Kanye West is many things. He is an award-winning rapper, record producer, songwriter, director and fashion designer. He is a husband and a father. Most recently he talked about running for U.S. president.
West also has bipolar disorder. His latest actions during a South Carolina rally and subsequent Tweet storm led to many on social media to comment about his mental health, with #PrayForYe trending.
Yet we must be careful in the discussion around West’s mental health because it can be highly dangerous and damaging — not just for West, but for the others who have mental health issues.
A mental health diagnosis should be made by a mental health professional. Such professionals say they cannot assess or draw judgments about an individual they haven’t personally examine.
All of us, especially those of us without any formal training on the matter, should simmer down with our speculations on “the status of Kanye.” We actually don’t know if West’s behaviours result from his mental illness. By labelling it as such, we stigmatize others with the same condition.
We must be mindful of the many people who are watching the sensationalized version of the story unfold. Whether it’s malicious mockery or seemingly well-intentioned strangers pleading for his family to have him institutionalized, there is a wide array of speculation and judgment over West’s mental health status.
But are we taking into account how this affects all those other individuals who experience mental health issues and now unwittingly have their very real and personal problems out on trial for public display and scrutiny, too.
In any given year, one in five people in Canada will personally experience a mental health problem or illness. By age 40, about 50 per cent of the population will have or have had a mental illness.

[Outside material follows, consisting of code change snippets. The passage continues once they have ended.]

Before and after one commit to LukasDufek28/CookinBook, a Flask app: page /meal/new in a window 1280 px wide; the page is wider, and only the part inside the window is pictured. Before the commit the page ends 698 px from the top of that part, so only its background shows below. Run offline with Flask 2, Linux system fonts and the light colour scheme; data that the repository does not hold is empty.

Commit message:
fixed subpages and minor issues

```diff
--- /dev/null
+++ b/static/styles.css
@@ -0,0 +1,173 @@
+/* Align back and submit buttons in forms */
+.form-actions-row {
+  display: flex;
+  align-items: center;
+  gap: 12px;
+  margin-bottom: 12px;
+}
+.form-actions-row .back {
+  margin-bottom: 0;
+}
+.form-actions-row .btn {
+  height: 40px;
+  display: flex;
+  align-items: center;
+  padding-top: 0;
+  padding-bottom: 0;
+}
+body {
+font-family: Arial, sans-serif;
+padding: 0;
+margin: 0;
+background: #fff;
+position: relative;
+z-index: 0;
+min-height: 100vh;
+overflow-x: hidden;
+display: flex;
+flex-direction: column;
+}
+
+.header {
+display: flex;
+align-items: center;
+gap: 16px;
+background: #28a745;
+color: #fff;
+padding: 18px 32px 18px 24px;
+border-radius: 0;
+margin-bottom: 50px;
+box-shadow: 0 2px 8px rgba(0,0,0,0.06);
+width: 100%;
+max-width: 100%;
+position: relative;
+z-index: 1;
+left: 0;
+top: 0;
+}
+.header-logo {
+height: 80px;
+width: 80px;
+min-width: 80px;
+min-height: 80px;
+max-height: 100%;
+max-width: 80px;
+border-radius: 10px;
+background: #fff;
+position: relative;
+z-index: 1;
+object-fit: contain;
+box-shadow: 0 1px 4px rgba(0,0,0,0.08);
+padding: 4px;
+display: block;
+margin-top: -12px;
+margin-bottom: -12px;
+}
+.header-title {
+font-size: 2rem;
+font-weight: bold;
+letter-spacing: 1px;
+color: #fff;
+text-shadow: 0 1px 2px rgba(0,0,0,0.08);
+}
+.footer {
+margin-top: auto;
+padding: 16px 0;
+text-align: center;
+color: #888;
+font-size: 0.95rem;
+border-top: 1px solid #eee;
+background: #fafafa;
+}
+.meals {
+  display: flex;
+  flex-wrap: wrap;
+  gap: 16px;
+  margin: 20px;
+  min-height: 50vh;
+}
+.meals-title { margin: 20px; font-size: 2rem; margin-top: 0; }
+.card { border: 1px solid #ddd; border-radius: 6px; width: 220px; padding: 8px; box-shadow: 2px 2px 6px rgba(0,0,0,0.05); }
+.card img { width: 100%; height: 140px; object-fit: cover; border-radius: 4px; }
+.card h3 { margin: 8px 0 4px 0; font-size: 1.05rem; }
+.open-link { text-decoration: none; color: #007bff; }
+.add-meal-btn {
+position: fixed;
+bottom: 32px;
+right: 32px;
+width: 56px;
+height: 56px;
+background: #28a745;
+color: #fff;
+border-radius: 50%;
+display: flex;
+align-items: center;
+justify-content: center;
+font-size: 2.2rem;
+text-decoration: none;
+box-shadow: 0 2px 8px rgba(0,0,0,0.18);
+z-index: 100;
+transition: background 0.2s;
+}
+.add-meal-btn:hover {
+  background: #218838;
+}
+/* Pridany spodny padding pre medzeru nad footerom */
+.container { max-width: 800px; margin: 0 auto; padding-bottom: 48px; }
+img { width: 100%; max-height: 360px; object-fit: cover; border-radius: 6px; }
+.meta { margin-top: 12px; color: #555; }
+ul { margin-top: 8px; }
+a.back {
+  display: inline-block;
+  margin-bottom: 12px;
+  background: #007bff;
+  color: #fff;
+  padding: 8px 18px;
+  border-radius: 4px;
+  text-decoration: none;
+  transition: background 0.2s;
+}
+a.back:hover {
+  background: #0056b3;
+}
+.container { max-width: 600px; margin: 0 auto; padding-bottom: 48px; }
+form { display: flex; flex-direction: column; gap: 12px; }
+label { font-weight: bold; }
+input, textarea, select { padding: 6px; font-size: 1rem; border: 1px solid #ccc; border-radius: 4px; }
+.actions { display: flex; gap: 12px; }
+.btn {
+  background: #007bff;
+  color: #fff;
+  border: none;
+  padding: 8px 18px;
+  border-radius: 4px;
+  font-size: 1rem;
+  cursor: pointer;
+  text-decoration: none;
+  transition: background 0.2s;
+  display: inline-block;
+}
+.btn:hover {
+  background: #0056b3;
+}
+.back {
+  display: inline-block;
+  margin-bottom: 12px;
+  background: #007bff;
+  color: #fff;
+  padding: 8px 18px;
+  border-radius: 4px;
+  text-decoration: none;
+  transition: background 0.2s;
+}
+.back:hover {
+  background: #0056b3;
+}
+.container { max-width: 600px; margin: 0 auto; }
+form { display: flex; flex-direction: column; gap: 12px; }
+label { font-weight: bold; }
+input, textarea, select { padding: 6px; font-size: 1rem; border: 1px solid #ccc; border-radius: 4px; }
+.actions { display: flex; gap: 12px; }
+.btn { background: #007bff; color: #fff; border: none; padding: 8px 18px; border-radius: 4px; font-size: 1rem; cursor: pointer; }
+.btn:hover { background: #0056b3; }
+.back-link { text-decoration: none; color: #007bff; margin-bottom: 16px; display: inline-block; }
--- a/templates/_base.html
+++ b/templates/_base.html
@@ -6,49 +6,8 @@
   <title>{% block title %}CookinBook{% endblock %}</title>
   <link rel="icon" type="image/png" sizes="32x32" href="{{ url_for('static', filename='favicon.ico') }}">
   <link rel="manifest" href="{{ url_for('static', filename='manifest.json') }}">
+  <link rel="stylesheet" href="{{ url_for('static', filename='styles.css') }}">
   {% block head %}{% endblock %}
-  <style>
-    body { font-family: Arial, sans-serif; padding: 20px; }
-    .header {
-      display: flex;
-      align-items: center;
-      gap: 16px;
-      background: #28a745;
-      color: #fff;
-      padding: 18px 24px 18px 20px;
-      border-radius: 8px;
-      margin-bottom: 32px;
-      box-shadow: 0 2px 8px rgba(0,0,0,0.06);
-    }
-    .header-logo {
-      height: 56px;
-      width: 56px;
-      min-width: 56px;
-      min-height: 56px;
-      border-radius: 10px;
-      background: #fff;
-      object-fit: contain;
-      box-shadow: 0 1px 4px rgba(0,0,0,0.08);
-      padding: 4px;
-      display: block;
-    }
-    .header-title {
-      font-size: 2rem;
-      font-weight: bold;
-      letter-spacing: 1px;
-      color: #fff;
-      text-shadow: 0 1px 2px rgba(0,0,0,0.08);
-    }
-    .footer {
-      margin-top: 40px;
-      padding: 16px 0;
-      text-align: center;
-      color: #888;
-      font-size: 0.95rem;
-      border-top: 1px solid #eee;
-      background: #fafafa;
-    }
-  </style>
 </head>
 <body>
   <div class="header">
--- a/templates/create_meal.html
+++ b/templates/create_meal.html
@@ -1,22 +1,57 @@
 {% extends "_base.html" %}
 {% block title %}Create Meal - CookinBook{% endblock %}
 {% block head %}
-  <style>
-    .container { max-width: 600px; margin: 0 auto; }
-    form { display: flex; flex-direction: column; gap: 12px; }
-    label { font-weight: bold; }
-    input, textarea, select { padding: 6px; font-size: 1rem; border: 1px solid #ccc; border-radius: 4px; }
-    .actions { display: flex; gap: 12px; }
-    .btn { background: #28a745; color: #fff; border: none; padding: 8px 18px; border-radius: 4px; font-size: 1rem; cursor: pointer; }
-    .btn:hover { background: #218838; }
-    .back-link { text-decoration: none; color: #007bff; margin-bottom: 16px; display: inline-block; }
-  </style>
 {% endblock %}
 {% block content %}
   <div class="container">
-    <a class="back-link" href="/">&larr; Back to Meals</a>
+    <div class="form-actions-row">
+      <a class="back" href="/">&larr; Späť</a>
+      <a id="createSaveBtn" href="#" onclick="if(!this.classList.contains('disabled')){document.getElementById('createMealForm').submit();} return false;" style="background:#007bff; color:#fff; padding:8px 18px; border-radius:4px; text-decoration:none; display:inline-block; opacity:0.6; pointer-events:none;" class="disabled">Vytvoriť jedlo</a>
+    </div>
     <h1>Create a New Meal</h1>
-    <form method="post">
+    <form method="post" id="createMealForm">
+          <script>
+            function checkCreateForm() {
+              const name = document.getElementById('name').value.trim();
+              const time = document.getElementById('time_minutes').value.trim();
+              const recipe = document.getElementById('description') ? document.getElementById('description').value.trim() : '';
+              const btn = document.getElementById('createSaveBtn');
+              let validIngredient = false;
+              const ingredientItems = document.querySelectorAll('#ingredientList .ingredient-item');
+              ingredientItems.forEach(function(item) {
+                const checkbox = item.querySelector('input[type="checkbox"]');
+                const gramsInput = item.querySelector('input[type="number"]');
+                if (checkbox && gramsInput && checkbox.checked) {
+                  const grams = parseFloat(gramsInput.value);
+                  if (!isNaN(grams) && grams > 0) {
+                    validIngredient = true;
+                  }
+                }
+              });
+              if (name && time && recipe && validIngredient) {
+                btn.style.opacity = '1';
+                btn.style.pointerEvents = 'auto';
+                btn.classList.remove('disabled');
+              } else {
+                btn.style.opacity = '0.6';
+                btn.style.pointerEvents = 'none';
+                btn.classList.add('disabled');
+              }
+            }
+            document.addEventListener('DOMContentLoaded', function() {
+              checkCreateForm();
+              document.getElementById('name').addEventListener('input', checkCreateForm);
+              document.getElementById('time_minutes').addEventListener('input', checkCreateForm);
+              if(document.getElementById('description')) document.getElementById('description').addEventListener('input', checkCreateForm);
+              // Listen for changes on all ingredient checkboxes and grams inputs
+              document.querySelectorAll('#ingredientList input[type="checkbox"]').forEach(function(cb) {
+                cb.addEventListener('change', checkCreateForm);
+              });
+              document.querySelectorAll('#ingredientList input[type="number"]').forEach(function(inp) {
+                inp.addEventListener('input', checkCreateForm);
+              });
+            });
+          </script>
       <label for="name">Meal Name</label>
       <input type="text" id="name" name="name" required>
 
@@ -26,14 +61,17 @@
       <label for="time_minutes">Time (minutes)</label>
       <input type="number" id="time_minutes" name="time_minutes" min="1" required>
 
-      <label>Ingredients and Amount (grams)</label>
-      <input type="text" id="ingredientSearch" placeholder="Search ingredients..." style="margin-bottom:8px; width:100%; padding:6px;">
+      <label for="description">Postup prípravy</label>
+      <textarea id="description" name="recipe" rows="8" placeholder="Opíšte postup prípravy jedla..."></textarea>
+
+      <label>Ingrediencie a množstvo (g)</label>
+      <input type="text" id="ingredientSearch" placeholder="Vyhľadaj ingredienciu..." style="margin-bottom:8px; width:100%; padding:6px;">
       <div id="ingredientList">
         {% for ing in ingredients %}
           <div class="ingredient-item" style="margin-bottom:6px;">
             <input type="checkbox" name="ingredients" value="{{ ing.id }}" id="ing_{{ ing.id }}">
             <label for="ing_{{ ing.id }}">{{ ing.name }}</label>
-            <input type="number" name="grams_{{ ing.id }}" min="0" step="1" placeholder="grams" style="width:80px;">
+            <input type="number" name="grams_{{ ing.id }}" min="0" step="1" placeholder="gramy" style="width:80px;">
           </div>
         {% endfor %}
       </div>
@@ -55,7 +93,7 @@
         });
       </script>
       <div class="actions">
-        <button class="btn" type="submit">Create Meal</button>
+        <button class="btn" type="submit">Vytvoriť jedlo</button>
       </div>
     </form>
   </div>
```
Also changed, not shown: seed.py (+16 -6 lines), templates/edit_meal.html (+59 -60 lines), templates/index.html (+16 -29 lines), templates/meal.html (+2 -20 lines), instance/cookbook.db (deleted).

Mental illness affects people of all ages, education, income levels, and cultures. About one per cent of Canadians will experience bipolar disorder (or “manic depression”).
So this not merely celebrity gossip or social chatter. This discourse affects peoples’ lives and should be handled with great care.
I do think the public has a right to correct false statements and bogus facts. We have to acknowledge that some of West’s words over the past few days have been inexcusable and harmful.
In speaking on abortion, West cried as he told the rally that his father had wanted to abort him and that he “almost killed” his own daughter.
He also made disturbing, factually inaccurate and unsubstantiated claims. “Well, Harriet Tubman never actually freed the slaves — she just had them work for other white people,” he said at one point. That is not only inaccurate, it’s a dangerous statement for someone with such a massive platform.
We are in a time of reckoning when so many people are making attempts to learn more about Black history and systemic racism. Many people still view the Black community as a monolith. Kanye certainly does not speak for all Black people; he is his own unique individual. With so little Black history integrated into school curriculums across North America, the accuracy of facts, like Tubman’s immense contributions to the Underground Railroad, need to be shared correctly. West’s words hold a lot of power, and that power cannot be abused to the detriment of the public.
The current U.S. President has made so many false statements it is hard to keep track of them all. Dedicated fact-checkers monitor Trump as he speaks to ensure the public is served the truth. In the same way Trump’s falsehoods are corrected by the media, it is important for the media to correct West’s inaccuracies because they are so far-reaching and detrimental.
Ultimately, if we truly care about West and are genuinely worried for his mental well-being, the best thing is to show him some kindness and compassion and grant his family and inner circle the privacy needed to help him.
Kim Kardashian West posted to Instagram Stories earlier this week, opening up for the first time about her husband’s struggle with mental health issues. She asked for greater empathy and understanding.
“He is a brilliant but complicated person who on top of the pressures of being an artist and a black man, who experienced the painful loss of his mother, and has to deal with the pressure and isolation that is heightened by his bipolar disorder,” she wrote.
“We as a society talk about giving grace to the issue of mental health as a whole, however we should also give it to the individuals who are living with it in times when they need it the most. I kindly ask that the media and public give us the compassion and empathy that is needed so that we can get through this.”
The philosopher Nomy Arpaly has argued that our willingness to show compassion is often predicated on a diagnosis, as if the label makes a person’s suffering and struggle real and legitimate in a way it would otherwise not be.
The fact that we require people to be labelled with a disorder to be worthy of care is an indictment of our collective moral community.
We ought to help people in need simply because they are in need — apart from any label they may or may not have.
With that in mind, when it comes to Kanye West, perhaps the best support we can offer is space for him to heal.